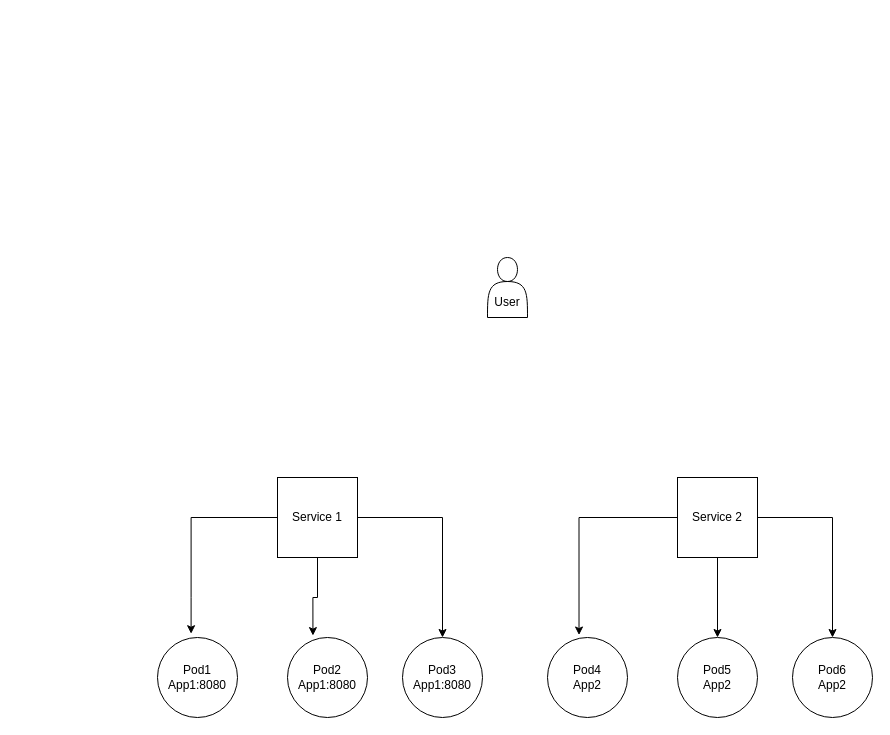
Above: Untitled Diagram.drawio in namanchopra21087/design-documents (draw.io), before the change. Source tidied: cells renumbered, new cells numbered last; positions are measured from the earlier drawing's top-left corner, leaving out a move shared by most shapes. Both pictures are drawn from the tidied source at 100%, with x=0, y=0 at pixel (157, 257).
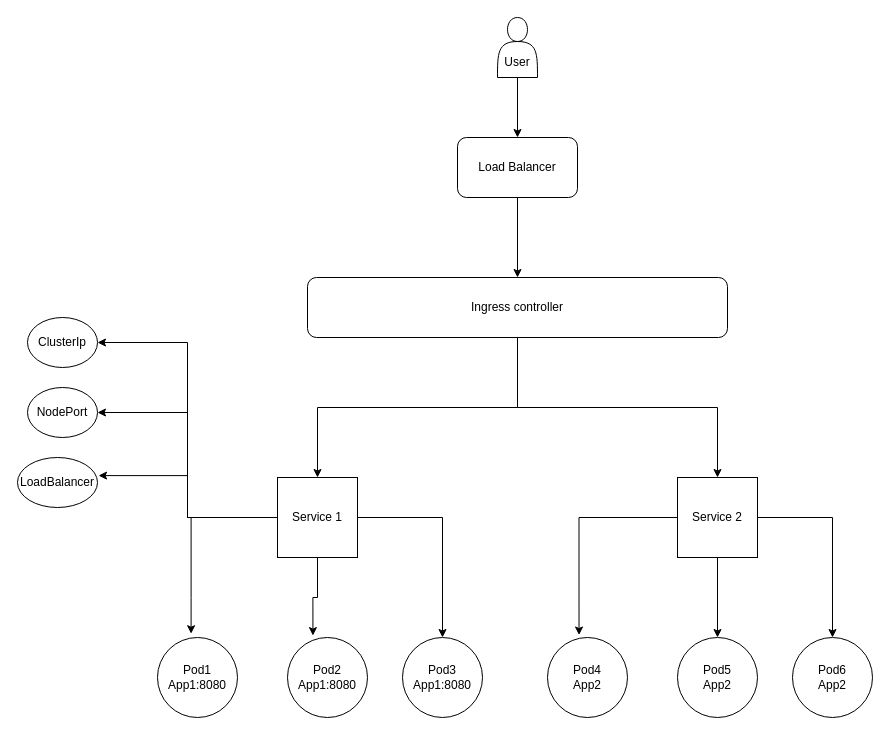
After the change.

The change refers to these unchanged cells:
```xml
<mxCell id="10" value="Service 1" style="whiteSpace=wrap;html=1;" parent="1" vertex="1">
  <mxGeometry x="120" y="220" width="80" height="80" as="geometry" />
</mxCell>
<mxCell id="15" value="Service 2" style="whiteSpace=wrap;html=1;" parent="1" vertex="1">
  <mxGeometry x="520" y="220" width="80" height="80" as="geometry" />
</mxCell>
```

What changed in the source:
```diff
@@
+    <mxCell id="17" style="edgeStyle=orthogonalEdgeStyle;rounded=0;jettySize=auto;html=1;entryX=0.5;entryY=0;entryDx=0;entryDy=0;" parent="1" edge="1" source="8" target="28">
+      <mxGeometry relative="1" as="geometry" />
+    </mxCell>
     <mxCell id="8" value="&lt;br&gt;&lt;br&gt;User" style="shape=actor;whiteSpace=wrap;html=1;" parent="1" vertex="1">
-      <mxGeometry x="330" width="40" height="60" as="geometry" />
+      <mxGeometry x="340" y="-240" width="40" height="60" as="geometry" />
     </mxCell>
@@
+    <mxCell id="18" style="edgeStyle=orthogonalEdgeStyle;rounded=0;jettySize=auto;html=1;entryX=1;entryY=0.5;entryDx=0;entryDy=0;" parent="1" edge="1" source="10" target="21">
+      <mxGeometry relative="1" as="geometry" />
+    </mxCell>
+    <mxCell id="19" style="edgeStyle=orthogonalEdgeStyle;rounded=0;jettySize=auto;html=1;entryX=1;entryY=0.5;entryDx=0;entryDy=0;" parent="1" edge="1" source="10" target="20">
+      <mxGeometry relative="1" as="geometry" />
+    </mxCell>
@@
+    <mxCell id="20" value="ClusterIp" style="ellipse;whiteSpace=wrap;html=1;" parent="1" vertex="1">
+      <mxGeometry x="-130" y="60" width="70" height="50" as="geometry" />
+    </mxCell>
+    <mxCell id="21" value="NodePort" style="ellipse;whiteSpace=wrap;html=1;" parent="1" vertex="1">
+      <mxGeometry x="-130" y="130" width="70" height="50" as="geometry" />
+    </mxCell>
+    <mxCell id="22" value="LoadBalancer" style="ellipse;whiteSpace=wrap;html=1;" parent="1" vertex="1">
+      <mxGeometry x="-140" y="200" width="80" height="50" as="geometry" />
+    </mxCell>
+    <mxCell id="23" style="edgeStyle=orthogonalEdgeStyle;rounded=0;jettySize=auto;html=1;entryX=1.013;entryY=0.362;entryDx=0;entryDy=0;entryPerimeter=0;" parent="1" edge="1" source="10" target="22">
+      <mxGeometry relative="1" as="geometry" />
+    </mxCell>
+    <mxCell id="24" style="edgeStyle=orthogonalEdgeStyle;rounded=0;jettySize=auto;html=1;entryX=0.5;entryY=0;entryDx=0;entryDy=0;" parent="1" edge="1" source="26" target="10">
+      <mxGeometry relative="1" as="geometry" />
+    </mxCell>
+    <mxCell id="25" style="edgeStyle=orthogonalEdgeStyle;rounded=0;jettySize=auto;html=1;entryX=0.5;entryY=0;entryDx=0;entryDy=0;" parent="1" edge="1" source="26" target="15">
+      <mxGeometry relative="1" as="geometry" />
+    </mxCell>
+    <mxCell id="26" value="Ingress controller" style="rounded=1;whiteSpace=wrap;html=1;" parent="1" vertex="1">
+      <mxGeometry x="150" y="20" width="420" height="60" as="geometry" />
+    </mxCell>
+    <mxCell id="27" style="edgeStyle=orthogonalEdgeStyle;rounded=0;jettySize=auto;html=1;entryX=0.5;entryY=0;entryDx=0;entryDy=0;" parent="1" edge="1" source="28" target="26">
+      <mxGeometry relative="1" as="geometry" />
+    </mxCell>
+    <mxCell id="28" value="Load Balancer" style="whiteSpace=wrap;html=1;rounded=1;" parent="1" vertex="1">
+      <mxGeometry x="300" y="-120" width="120" height="60" as="geometry" />
+    </mxCell>
```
============================================================
**What you need to do**
If a line in the entries holds the string "ellipse", copy it.

**Answer section**
+    <mxCell id="20" value="ClusterIp" style="ellipse;whiteSpace=wrap;html=1;" parent="1" vertex="1">
+    <mxCell id="21" value="NodePort" style="ellipse;whiteSpace=wrap;html=1;" parent="1" vertex="1">
+    <mxCell id="22" value="LoadBalancer" style="ellipse;whiteSpace=wrap;html=1;" parent="1" vertex="1">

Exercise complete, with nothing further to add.